- [WHAT THIS TASK INVOLVES]
Using "membershipRole" as the search string, find the matching lines below and copy them.

Records from a collection
=== Begin Enclosure ===

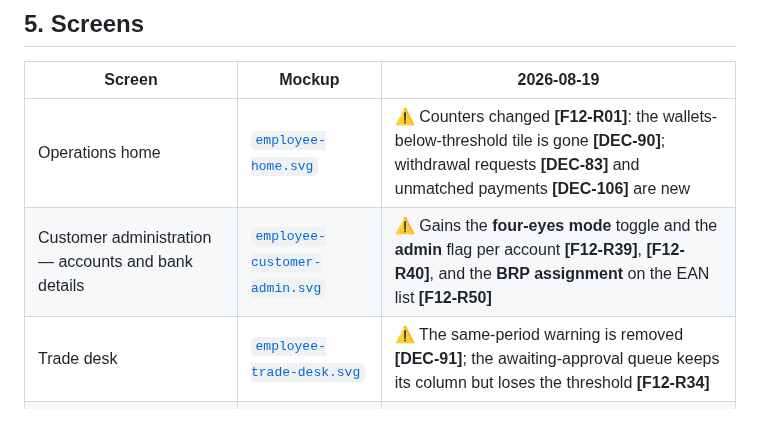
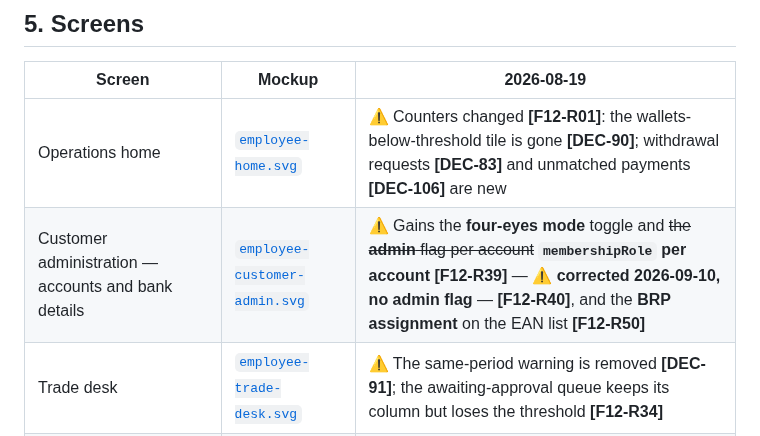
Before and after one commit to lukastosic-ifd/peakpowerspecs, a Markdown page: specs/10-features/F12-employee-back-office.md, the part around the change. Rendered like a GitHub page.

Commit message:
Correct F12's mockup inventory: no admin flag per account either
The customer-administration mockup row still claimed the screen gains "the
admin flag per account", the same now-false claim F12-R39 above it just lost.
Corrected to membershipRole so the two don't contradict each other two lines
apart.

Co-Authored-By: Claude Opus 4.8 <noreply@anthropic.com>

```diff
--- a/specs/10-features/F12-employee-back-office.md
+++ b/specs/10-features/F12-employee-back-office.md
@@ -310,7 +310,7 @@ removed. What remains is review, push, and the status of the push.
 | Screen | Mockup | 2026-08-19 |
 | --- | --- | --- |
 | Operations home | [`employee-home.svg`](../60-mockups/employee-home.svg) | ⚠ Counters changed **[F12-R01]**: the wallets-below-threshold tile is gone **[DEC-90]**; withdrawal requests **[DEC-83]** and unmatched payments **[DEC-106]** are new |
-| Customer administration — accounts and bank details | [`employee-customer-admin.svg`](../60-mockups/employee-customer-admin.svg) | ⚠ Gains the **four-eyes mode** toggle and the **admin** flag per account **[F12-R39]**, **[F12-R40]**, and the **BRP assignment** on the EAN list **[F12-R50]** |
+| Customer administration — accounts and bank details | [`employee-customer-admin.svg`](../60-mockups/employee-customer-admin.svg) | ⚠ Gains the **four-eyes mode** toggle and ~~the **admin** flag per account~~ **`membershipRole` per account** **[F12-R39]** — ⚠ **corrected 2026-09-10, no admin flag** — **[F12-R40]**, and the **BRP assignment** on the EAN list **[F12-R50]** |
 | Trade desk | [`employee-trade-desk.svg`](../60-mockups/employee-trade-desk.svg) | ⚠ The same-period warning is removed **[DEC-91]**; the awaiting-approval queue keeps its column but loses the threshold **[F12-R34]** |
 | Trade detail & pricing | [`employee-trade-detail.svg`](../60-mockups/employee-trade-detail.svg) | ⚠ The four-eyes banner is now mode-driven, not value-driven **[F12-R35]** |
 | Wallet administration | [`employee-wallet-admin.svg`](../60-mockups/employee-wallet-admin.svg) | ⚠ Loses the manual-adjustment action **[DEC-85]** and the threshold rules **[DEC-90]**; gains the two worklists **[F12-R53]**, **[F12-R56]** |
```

=== End Enclosure ===
=== Begin Enclosure ===

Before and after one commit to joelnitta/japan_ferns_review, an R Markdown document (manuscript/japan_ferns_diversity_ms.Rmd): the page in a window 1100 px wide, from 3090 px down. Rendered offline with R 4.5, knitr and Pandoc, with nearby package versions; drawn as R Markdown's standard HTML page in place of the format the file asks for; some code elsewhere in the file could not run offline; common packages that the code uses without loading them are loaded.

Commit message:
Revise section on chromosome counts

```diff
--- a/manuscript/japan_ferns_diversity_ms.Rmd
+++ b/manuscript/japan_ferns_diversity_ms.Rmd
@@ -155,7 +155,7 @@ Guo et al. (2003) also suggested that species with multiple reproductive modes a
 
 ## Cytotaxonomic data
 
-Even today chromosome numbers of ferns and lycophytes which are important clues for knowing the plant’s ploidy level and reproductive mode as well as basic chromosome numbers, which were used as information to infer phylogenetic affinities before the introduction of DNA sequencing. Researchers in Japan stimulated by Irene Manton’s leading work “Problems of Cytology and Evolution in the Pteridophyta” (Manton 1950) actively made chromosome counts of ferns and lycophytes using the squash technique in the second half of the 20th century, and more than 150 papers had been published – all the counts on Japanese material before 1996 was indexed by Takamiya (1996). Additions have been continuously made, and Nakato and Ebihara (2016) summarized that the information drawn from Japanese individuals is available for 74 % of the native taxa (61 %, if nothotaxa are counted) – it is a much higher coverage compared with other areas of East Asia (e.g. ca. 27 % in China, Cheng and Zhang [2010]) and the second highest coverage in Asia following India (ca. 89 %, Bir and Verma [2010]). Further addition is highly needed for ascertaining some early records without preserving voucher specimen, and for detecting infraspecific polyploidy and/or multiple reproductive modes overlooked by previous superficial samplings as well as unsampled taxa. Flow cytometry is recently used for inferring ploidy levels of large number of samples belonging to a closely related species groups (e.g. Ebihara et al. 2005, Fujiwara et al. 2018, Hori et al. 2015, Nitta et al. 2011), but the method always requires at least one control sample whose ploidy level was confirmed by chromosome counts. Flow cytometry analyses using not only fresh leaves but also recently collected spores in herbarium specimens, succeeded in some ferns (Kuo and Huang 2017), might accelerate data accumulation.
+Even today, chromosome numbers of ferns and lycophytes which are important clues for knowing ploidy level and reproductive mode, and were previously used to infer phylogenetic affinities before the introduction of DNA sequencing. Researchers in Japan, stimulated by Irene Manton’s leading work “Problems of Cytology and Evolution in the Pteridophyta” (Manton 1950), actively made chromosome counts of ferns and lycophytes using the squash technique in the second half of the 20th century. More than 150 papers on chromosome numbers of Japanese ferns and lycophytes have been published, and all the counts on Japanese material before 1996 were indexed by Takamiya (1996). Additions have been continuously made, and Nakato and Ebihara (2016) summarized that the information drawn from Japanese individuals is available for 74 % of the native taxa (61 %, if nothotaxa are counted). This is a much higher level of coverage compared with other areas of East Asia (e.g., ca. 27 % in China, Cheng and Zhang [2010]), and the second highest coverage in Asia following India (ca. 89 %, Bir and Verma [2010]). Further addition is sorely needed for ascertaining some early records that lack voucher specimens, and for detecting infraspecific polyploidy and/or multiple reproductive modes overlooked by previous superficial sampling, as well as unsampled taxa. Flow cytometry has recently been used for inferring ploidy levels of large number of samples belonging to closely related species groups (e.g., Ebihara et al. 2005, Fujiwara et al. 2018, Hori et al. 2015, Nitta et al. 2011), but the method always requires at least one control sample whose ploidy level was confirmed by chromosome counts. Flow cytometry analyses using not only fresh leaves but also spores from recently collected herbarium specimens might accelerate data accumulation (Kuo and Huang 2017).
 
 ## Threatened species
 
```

=== End Enclosure ===
=== Begin Enclosure ===

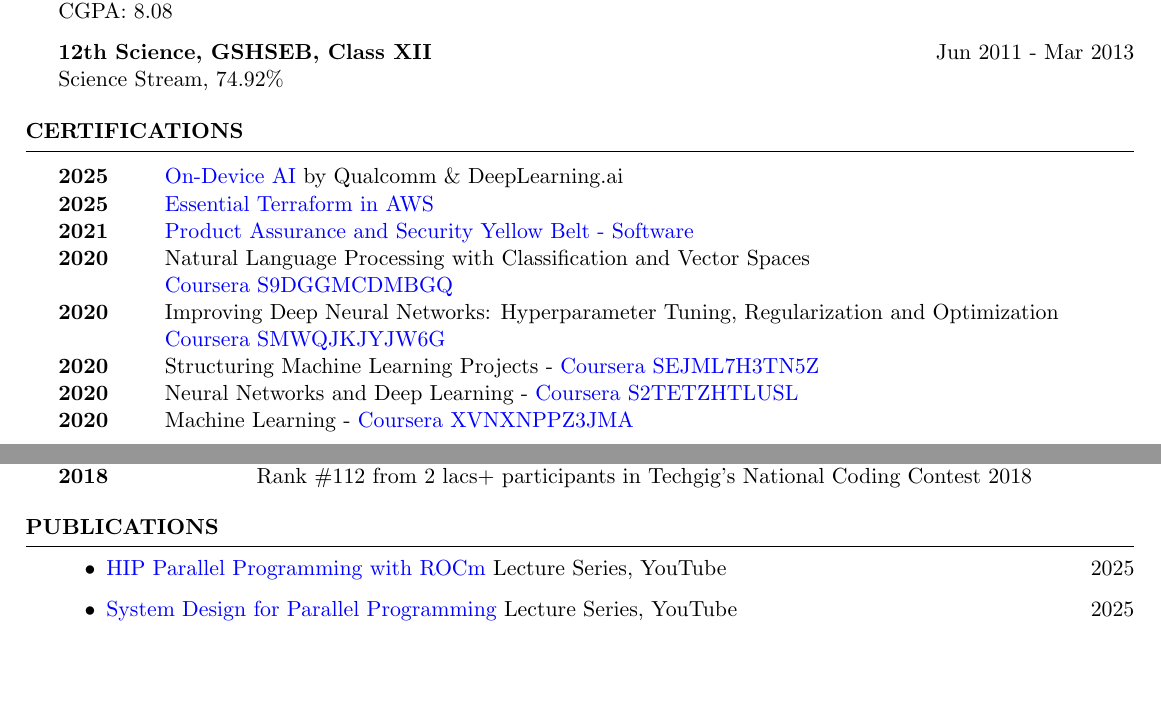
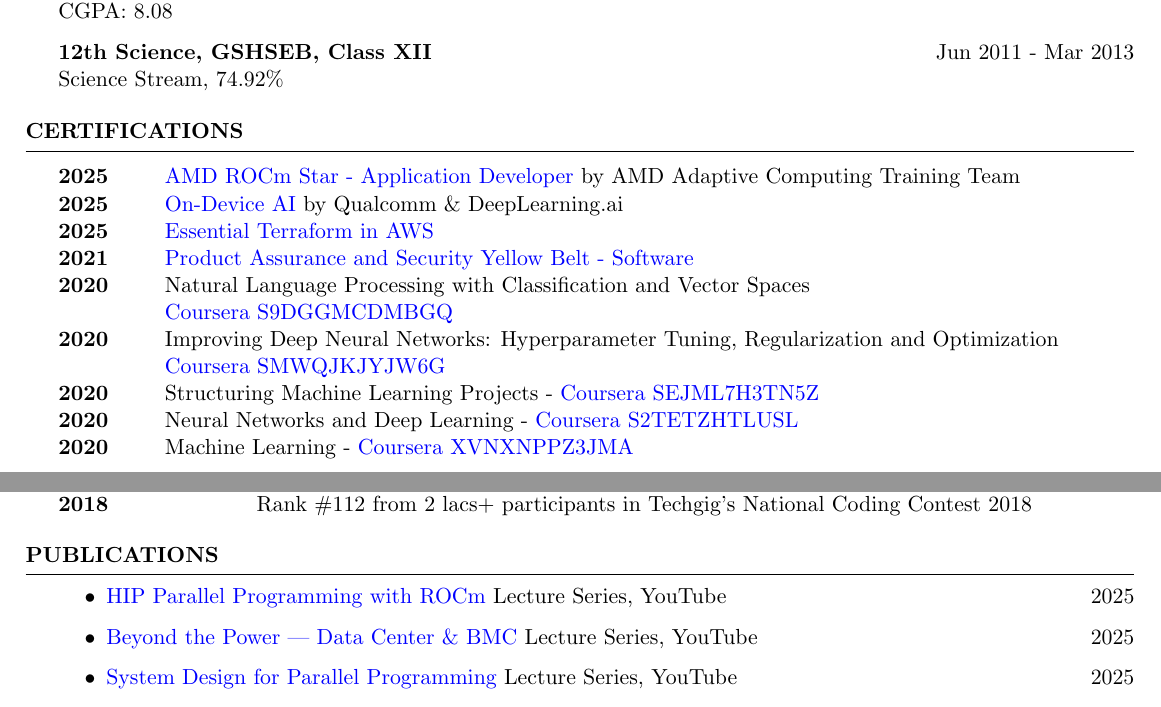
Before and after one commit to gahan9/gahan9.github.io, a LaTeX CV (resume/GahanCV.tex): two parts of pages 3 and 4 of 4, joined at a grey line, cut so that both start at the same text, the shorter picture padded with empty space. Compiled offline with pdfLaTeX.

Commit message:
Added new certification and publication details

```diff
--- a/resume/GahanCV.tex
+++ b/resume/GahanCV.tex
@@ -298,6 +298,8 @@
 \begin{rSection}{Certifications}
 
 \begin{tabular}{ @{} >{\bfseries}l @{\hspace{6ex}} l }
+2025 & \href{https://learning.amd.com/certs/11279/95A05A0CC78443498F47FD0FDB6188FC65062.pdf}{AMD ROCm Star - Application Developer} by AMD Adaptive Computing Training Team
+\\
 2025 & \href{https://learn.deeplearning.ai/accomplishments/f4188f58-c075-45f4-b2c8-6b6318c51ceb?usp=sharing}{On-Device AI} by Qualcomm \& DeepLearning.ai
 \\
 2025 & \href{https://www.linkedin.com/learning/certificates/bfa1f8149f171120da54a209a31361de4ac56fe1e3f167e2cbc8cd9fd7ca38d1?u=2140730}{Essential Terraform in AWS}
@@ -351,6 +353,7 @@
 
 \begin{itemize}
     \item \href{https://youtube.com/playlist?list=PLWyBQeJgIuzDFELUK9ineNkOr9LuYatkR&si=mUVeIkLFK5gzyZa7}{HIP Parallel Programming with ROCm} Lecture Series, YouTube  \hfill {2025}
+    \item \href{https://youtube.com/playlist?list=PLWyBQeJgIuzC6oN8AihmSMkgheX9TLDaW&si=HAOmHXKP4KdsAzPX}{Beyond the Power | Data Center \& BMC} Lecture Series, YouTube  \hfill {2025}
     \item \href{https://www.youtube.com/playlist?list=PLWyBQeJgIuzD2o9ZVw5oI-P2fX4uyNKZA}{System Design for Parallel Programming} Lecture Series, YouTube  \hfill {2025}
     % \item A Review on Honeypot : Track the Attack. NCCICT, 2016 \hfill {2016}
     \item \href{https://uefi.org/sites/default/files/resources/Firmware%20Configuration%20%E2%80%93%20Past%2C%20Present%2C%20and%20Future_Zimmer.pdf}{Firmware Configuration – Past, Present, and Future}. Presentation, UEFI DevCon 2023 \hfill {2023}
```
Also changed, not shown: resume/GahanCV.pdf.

=== End Enclosure ===

- [TASK SOLUTION]
Corrected to membershipRole so the two don't contradict each other two lines
+| Customer administration — accounts and bank details | [`employee-customer-admin.svg`](../60-mockups/employee-customer-admin.svg) | ⚠ Gains the **four-eyes mode** toggle and ~~the **admin** flag per account~~ **`membershipRole` per account** **[F12-R39]** — ⚠ **corrected 2026-09-10, no admin flag** — **[F12-R40]**, and the **BRP assignment** on the EAN list **[F12-R50]** |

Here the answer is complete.